please call
(212) 799-1259 or buy at the door
or e-mail admin@jupitersymphony.com
order tickets with our printable ticket order form (pdf)

Concert Venue:
Good Shepherd Presbyterian Church
152 West 66 Street (west of Broadway), New York

Good Shepherd Presbyterian Church

one of the most refined and intelligent church spaces in New York~ The New York Times

Built in 1893 by Josiah Cleveland Cady, architect of the old Metropolitan Opera House and the American Museum of Natural History

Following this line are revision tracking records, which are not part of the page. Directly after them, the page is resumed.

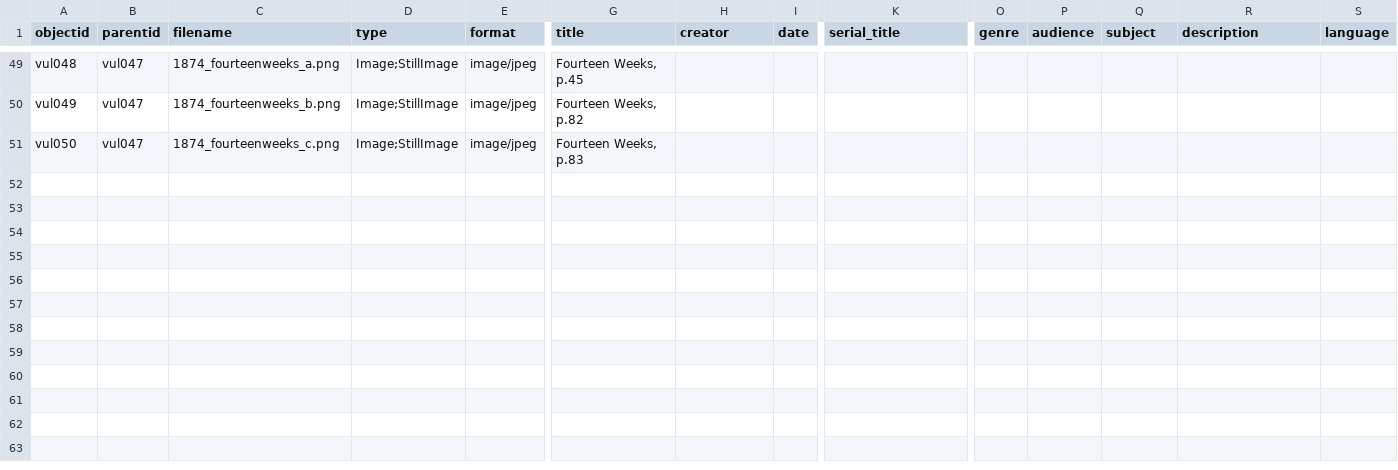
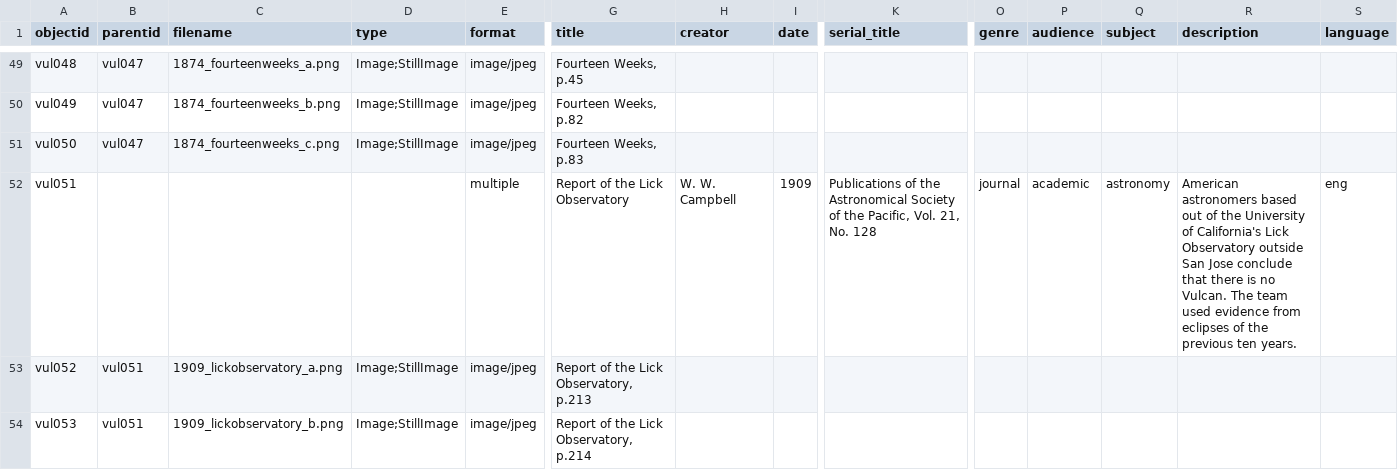
Before and after one commit to kleidouxos/vulcan, a CSV file: _data/vulcan-metadata.csv, drawn as a sheet; only a part is shown, gaps mark what is left out; rows hold the shown columns only; the diff names each change by its address in the sheet, - before the commit and + after, or states it on an @@ line.

Commit message:
Metadata update

```diff
--- a/_data/vulcan-metadata.csv
+++ b/_data/vulcan-metadata.csv
+row 52: vul051 |  |  |  | multiple | Report of the Lick Observatory | W. W. Campbell | 1909 | Publications of the Astronomical Society of the Pacific, Vol. 21, No. 128 | journal | academic | astronomy | American astronomers based out of the University of California's Lick Observatory outside San Jose conclude that there is no Vulcan. The team used evidence from eclipses of the previous ten years. | eng
+row 53: vul052 | vul051 | 1909_lickobservatory_a.png | Image;StillImage | image/jpeg | Report of the Lick Observatory, p.213
+row 54: vul053 | vul051 | 1909_lickobservatory_b.png | Image;StillImage | image/jpeg | Report of the Lick Observatory, p.214
```
Also changed, not shown: 4 other files.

Office Address:
155 West 68th Street, Suite 319
New York, NY 10023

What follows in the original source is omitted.